ASSIGNMENT: This exercise asks for a copy of each line in the records below with the word "README" in it.

==========

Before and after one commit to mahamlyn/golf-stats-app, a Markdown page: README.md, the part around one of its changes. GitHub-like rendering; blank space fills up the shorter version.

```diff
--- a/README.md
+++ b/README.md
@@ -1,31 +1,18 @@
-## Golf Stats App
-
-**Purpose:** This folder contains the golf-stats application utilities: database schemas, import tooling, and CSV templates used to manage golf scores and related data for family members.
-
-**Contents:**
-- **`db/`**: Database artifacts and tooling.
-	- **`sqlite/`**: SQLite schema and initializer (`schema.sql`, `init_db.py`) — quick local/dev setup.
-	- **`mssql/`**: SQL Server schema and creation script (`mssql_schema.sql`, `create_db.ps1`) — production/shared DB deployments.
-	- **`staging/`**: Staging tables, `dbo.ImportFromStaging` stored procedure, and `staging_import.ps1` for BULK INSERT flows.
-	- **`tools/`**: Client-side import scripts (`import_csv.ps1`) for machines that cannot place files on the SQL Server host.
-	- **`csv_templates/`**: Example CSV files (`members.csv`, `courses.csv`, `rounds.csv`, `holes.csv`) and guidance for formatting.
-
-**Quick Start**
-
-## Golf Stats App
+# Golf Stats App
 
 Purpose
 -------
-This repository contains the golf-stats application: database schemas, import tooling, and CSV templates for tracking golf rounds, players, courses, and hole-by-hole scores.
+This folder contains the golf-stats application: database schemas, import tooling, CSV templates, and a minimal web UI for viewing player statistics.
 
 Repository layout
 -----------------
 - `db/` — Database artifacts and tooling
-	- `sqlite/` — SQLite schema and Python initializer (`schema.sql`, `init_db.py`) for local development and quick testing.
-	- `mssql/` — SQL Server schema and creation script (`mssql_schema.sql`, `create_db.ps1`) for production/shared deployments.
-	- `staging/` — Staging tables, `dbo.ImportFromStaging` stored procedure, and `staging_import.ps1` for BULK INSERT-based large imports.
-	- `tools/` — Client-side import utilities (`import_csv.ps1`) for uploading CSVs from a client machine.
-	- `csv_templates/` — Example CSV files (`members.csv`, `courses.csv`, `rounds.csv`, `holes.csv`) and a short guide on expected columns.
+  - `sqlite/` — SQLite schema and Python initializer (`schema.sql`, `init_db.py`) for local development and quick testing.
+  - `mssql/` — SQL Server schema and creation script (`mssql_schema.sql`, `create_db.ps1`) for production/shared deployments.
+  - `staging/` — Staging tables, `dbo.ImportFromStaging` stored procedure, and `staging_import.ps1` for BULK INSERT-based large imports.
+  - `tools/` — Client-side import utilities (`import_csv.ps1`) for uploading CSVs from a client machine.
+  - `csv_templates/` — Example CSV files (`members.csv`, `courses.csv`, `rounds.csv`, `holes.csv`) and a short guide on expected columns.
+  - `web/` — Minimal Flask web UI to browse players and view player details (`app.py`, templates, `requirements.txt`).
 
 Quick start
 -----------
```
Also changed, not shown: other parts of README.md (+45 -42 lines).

==========

WRITTEN ANSWER:
Before and after one commit to mahamlyn/golf-stats-app, a Markdown page: README.md, the part around one of its changes. GitHub-like rendering; blank space fills up the shorter version.
--- a/README.md
+++ b/README.md
Also changed, not shown: other parts of README.md (+45 -42 lines).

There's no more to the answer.